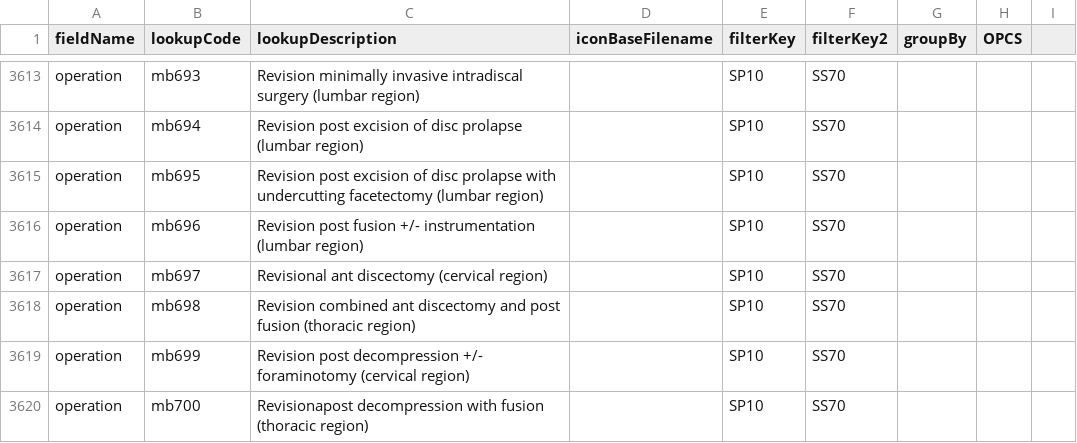
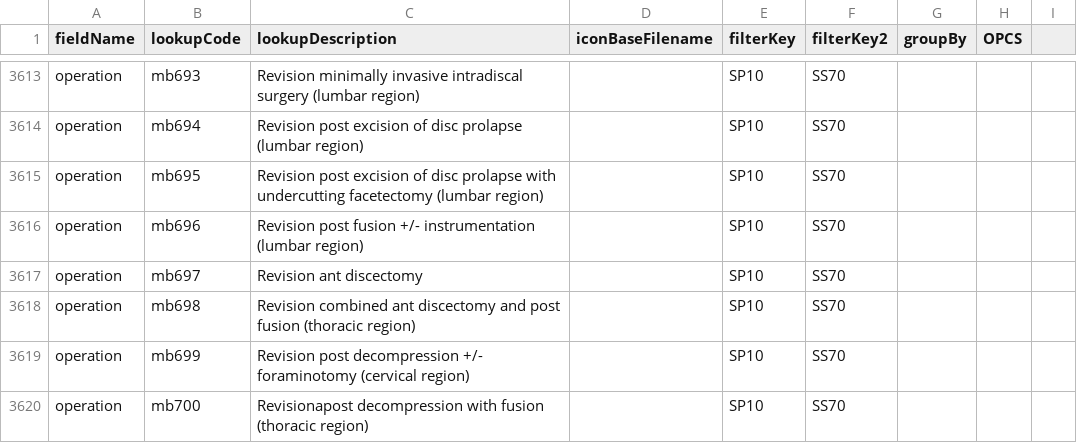
Before and after one commit to homepark/lkups, a CSV file: mbylkup.csv, drawn as a sheet; only a part is shown, gaps mark what is left out.

Commit message:
Update mbylkup.csv

```diff
--- a/mbylkup.csv
+++ b/mbylkup.csv
@@ -3616,3 +3616,3 @@ operation,mb695,Revision post excision of disc prolapse with undercutting facete
 operation,mb696,Revision post fusion +/- instrumentation (lumbar region),,SP10,SS70,,,
-operation,mb697,Revisional ant discectomy (cervical region),,SP10,SS70,,,
+operation,mb697,Revision ant discectomy,,SP10,SS70,,,
 operation,mb698,Revision combined ant discectomy and post fusion (thoracic region),,SP10,SS70,,,
```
____________________
PROBLEM DETAILS
Your answer should consist of each line above in which "fusion" appears.

RESPONSE TO THIS TASK
 operation,mb696,Revision post fusion +/- instrumentation (lumbar region),,SP10,SS70,,,
 operation,mb698,Revision combined ant discectomy and post fusion (thoracic region),,SP10,SS70,,,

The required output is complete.